November 22, 2012
It is often held that to many non-Indigenous Australians there is an intensely surreal quality to our being in this land – an ancient land full of mystery and magic upon which, even after many years of colonisation, we find ourselves somewhat perilously situated. We may love our country but we generally turn away from the centre and cling to the shore, snuggled cosily (or not so comfortably) in suburbia.
It was the Surrealist paintings which expressed the weirdness of our presence in this land, especially those of Jeffrey Smart.
Jeffrey Smart, Playground (Children playing), 195, oil on canvas
It is not just the Australian outback which can be perceived as surreal. Jeffrey Smart has shown us that there can be a sense of menace in our everyday streets in suburbia – in the haunting quiet of a playground.
According to Elena Taylor at the Australian National Gallery there was no organised Surrealist movement in Australia; its importance lies in the fact that some of Australia’s leading artists were influenced by Surrealism at a formative period of their careers.
In Adelaide, Surrealism crystallised around the precocious poet and intellectual Max Harris. In 1940, while still a student at the University of Adelaide, Harris had established the literary journal Angry Penguins. Harris declared himself an anarchist and a Surrealist, and the second issue of Angry Penguins featured a reproduction of Ralph Gleeson’s Surrealist painting Images of spring. Taylor says:

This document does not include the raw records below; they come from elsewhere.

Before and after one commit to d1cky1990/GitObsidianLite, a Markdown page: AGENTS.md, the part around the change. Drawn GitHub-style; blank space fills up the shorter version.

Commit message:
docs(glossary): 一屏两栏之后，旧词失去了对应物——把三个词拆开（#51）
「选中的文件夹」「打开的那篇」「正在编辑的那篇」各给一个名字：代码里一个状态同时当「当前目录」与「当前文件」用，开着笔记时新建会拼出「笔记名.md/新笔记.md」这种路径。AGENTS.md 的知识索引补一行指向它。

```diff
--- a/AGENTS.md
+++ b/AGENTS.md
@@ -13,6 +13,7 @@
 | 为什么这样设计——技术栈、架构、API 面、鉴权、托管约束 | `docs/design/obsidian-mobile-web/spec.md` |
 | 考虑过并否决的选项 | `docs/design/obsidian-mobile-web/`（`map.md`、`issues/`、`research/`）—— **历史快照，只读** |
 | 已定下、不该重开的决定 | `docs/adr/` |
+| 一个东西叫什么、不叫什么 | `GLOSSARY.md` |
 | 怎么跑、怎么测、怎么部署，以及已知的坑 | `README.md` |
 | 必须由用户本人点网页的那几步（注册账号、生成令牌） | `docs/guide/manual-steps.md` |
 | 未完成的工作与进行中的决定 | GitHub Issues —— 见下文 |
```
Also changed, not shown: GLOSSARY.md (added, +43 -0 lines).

Ivor Francis was Adelaide’s most prominent Surrealist painter. Around 1940, he met Max Harris and began his own investigations into Surrealism. Francis was also greatly inspired by Harris’s writing, particularly his Surrealist novel The vegetative eye of 1943. Investigation, scientific or otherwise, of matter without form 1943 employs a nightmarish dream-imagery to suggest the fate of man at the mercy of psychic forces.
She adds that Adelaide soon received another adherent of Surrealism. Dusan Marek arrived in Adelaide in 1948 after fleeing the communist regime in Czechoslovakia (now the Czech Republic). Marek had studied at the Institute of Fine Arts in Prague where his teachers included Frantisek Tichy, a supporter of Surrealism.